With torn up hallways and exposed wiring, Furnald Hall is under renovation and now just a skeleton of what it will be. But students who recently toured the residence hall took one look around, and, like first-time home buyers, used their imaginative powers to decorate.
"What's the square footage?" asked Josh Ratner, CC'98, a representative on the Undergraduate Housing Council, as he stood amidst the rubble of a future single room on the ninth floor. "How much closet space?"
The renovation of Furnald, which began last May, will be completed on schedule later this spring and be ready for students to move in for the start of the next school year. The number of beds in Furnald has decreased from 267 to 234, primarily to make room for more bathrooms and larger lounge areas.

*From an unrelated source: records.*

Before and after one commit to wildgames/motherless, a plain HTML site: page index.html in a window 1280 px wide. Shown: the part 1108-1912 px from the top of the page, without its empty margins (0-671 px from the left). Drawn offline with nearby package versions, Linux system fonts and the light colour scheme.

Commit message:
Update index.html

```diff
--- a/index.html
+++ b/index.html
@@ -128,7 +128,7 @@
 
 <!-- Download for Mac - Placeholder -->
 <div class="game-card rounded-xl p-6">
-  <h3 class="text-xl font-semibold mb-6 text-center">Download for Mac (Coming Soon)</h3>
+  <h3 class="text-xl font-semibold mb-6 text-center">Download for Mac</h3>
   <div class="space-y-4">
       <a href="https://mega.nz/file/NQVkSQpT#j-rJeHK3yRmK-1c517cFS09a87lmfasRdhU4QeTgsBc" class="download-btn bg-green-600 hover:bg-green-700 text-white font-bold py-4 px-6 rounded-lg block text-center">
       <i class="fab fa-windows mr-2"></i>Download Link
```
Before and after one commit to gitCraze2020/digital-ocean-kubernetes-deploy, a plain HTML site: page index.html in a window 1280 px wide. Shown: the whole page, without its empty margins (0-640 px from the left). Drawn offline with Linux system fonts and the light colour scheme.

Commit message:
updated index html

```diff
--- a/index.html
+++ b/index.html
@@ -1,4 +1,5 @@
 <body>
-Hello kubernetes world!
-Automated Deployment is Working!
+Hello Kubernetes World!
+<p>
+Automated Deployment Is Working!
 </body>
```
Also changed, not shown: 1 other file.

Among other details that will make the senior residence facility seem like home to students are: common kitchen areas and lounges on each floor, cable and Ethernet hook-ups in each room, custom-made door frame moldings, an interview room and a computer room. While most of the building has been gutted, some original antique features have been preserved, such as cast iron and wood banisters in the stairwells and the original dark wood paneling in the first floor lounge.
"I think it's wonderful that they've been able to renovate it all in a year," Ratner said. "A lot of seniors were upset about it last year, and many students were worried they wouldn't get a chance to live there. Furnald is really the social center for seniors. It is one of the oldest buildings on campus, and it does have some mystique."

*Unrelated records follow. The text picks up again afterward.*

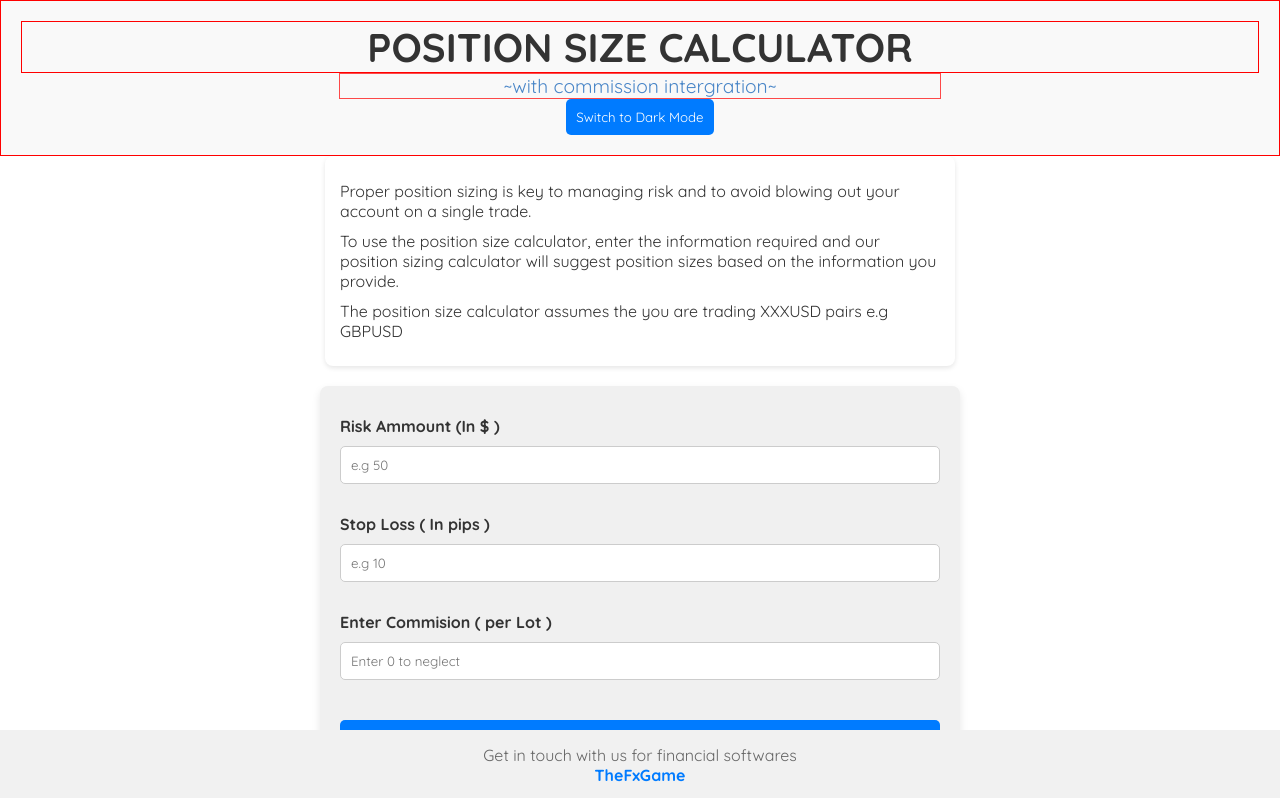
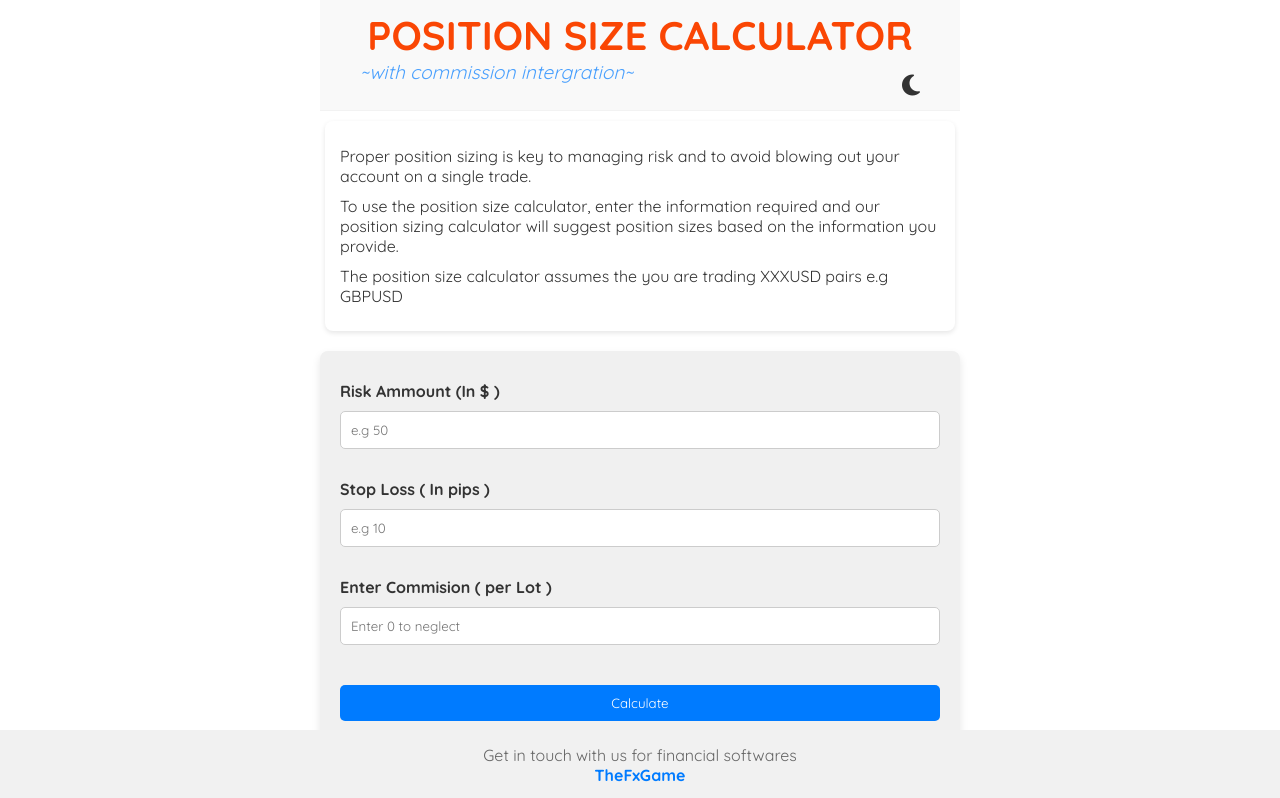
Before and after one commit to karugo-murage/Lot-size-Calculator, a React (Create React App) app: page / in a window 1280 px wide. Shown: the top 798 px of the page. Built offline with nearby package versions, Linux system fonts and the light colour scheme.

Commit message:
add final changes

```diff
--- a/package.json
+++ b/package.json
@@ -3,6 +3,7 @@
   "version": "0.1.0",
   "private": true,
   "dependencies": {
+    "@fortawesome/fontawesome-free": "^6.6.0",
     "@testing-library/jest-dom": "^5.17.0",
     "@testing-library/react": "^13.4.0",
     "@testing-library/user-event": "^13.5.0",
--- a/src/assets/style.css
+++ b/src/assets/style.css
@@ -5,34 +5,78 @@
 }
 
 .heading {
+    padding: 10px 20px;
+    display: block;
+    align-items: center;
+    max-width: 600px;
+    margin: 0 auto;
+    margin-bottom: 10px;
+    border-bottom: 1px solid #f2f2f2;
+    /* border: 1px solid red; */
     position: sticky;
     top: 0;
     text-align: center;
-    padding: 20px;
+    /* padding: 20px; */
     background-color: var(--header-bg-light);
     color: var(--header-text-light);
     transition: background-color 0.3s ease, color 0.3s ease;
-    border: 1px solid red;
+    /* border: 1px solid red; */
+    transform: translateY(-100px); /* Start position (above viewport) */
+    animation: slideDown 1s ease-out forwards;
 }
+@keyframes slideDown {
+    from {
+      transform: translateY(-100px); /* Start above the viewport */
+    }
+    to {
+      transform: translateY(0); /* End at normal position */
+    }
+  }
 
 .header {
-    /* align-items: center;
+    /* color: #333;  */
+    color: rgb(250, 70, 4);
+    /* font-size: 24px; */
+    margin: 0;
     max-width: 600px;
-    margin: 0px auto; */
     font-size: 2.5rem;
     font-weight: bold;
-    border: 1px solid red;
+    /* border: 1px solid red;  */
+}
+.subheaderbox{
+    display: flex;
+    flex-direction: row;
+    justify-content: space-between;
 }
 
 .subheader {
-    align-items: flex-start;
+    /* align-items: flex-start;
     max-width: 600px;
-    margin: 0px auto;
+    margin: 0px auto; */
     font-size: 1.2rem;
+    padding-left: 20px;
     /* margin-top: 10px; */
     opacity: 0.7;
-    color:#0056b3;
-    border: 1px solid red;
+    font-style: italic;
+    color:var(--footer-link-light);
+    /* border: 1px solid red; */
+}
+.theme-icon {
+    padding-right: 20px;
+    margin-top: 10px;
+    font-size: 1.5rem;
+    cursor: pointer;
+    color: var(--header-text-light); /* Adjust color for the mode */
+    transition: background-color 0.4s ease, color 0.4s ease, border-color 0.4s ease;
+}
+
+.theme-icon:hover {
+    color: var(--button-hover-light); /* On hover effect */
+}
+
+/* Dark mode adjustments */
+[data-theme='dark'] .theme-icon {
+    color: var(--header-text-light);
 }
  .instructions {
     align-items: center;
--- a/src/components/Header.js
+++ b/src/components/Header.js
@@ -1,14 +1,22 @@
 import React from "react";
+import "@fortawesome/fontawesome-free/css/all.min.css";
+
 
 const Header = ({ toggleTheme, isDarkMode }) => {
     return (
         <>
         <div className="heading">
-             <div className="header">POSITION SIZE CALCULATOR</div>
-            <div className="subheader"> ~with commission intergration~</div>
-            <button className="theme-toggle" onClick={toggleTheme}>
-                    {isDarkMode ? "Switch to Light Mode" : "Switch to Dark Mode"}
-                </button>
+            <div className="header">POSITION SIZE CALCULATOR</div>
+            <div className="subheaderbox">
+                <div className="subheader"> ~with commission intergration~</div>
+                <div className="theme-icon" onClick={toggleTheme}>
+                    {isDarkMode ? (
+                        <i className="fas fa-sun"></i> // Sun icon for light mode
+                    ) : (
+                        <i className="fas fa-moon"></i> // Moon icon for dark mode
+                    )}
+                </div>
+            </div>
         </div>
 
         </>
```
Also changed, not shown: 1 other file (tests, documents, lock files or other folders).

Harris A. Schwartz, director of University residence halls, said special attention was given to creating more single rooms. The singles are approximately 120 square feet, with some tenth floor rooms larger.

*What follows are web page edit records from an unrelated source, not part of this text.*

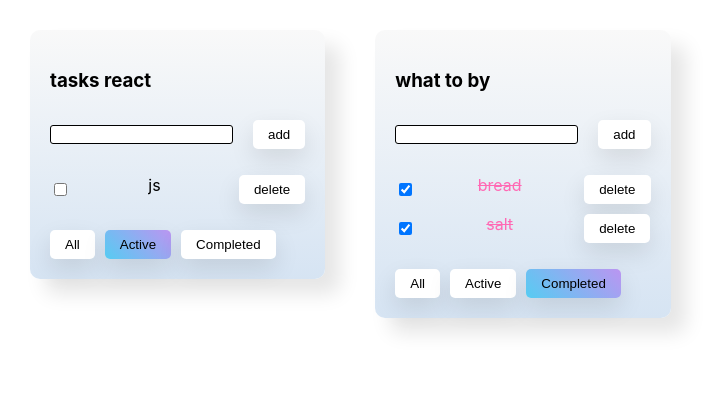
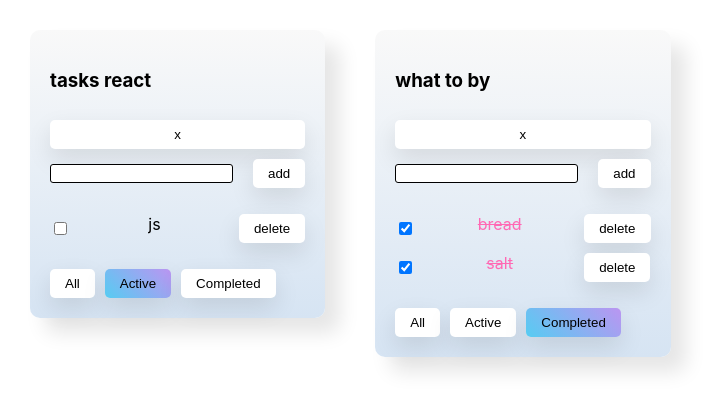
Before and after one commit to splinshady/todoList, a React (Create React App) app: page / in a window 1280 px wide. Shown: the top 410 px of the page, without its empty margins (0-719 px from the left). Built offline with nearby package versions, Linux system fonts and the light colour scheme.

Commit message:
feat: add delete todolist btn

```diff
--- a/src/App.tsx
+++ b/src/App.tsx
@@ -47,6 +47,14 @@ function App() {
         }
     }
 
+    const removeTodoList = (todoListID: string) => {
+        let filteredTodoList = todoLists.filter(list => list.id !== todoListID)
+        setTodoLists(filteredTodoList);
+
+        delete allTasks[todoListID]
+        setAllTasks({...allTasks})
+    }
+
     const todoListID1 = v1()
     const todoListID2 = v1()
 
@@ -84,6 +92,7 @@ function App() {
                         }
                     }
                     return <TodoList
+                        removeTodoList={removeTodoList}
                         todoListID={todoList.id}
                         key={todoList.id}
                         title={todoList.title}
--- a/src/conponents/todoList/TodoList.tsx
+++ b/src/conponents/todoList/TodoList.tsx
@@ -18,6 +18,7 @@ type TodoListPropsType = {
     changeTaskStatus: (taskID: string, isDone: boolean, todoListID: string) => void
     filter: TaskFilterType,
     todoListID: string,
+    removeTodoList: (todoListID: string) => void
 }
 
 const TodoList: React.FC<TodoListPropsType> = (props) => {
@@ -57,6 +58,7 @@ const TodoList: React.FC<TodoListPropsType> = (props) => {
     return (
         <div className={style.todo_List}>
             <h3>{props.title}</h3>
+            <Button callback={() => props.removeTodoList(props.todoListID)} title={'x'}/>
 
             <div className={style.input_container}>
                 {inputError && <span className={style.input_message_error}>incorrect task name</span>}
```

There will be no more walk-through doubles, which means doubles will be arranged so students have equal access to their rooms from the hall.
The renovation, being overseen by Columbia's project manager Marcelo Velez, includes replacement of all the wiring, plumbing, heating and air conditioning systems in the facility.
Furnald Hall opened in 1913 as a residence hall. Named after Royal Blackler Furnald, CC'01, it once served as a women's graduate dormitory and as a residence for the Law School.
During World War II, Furnald housed Navy midshipmen in training and was later mentioned in the novel, The Caine Mutiny, written by Herman Wouk, CC'34.
Columbia University Record -- March 8, 1996 -- Vol. 21, No. 19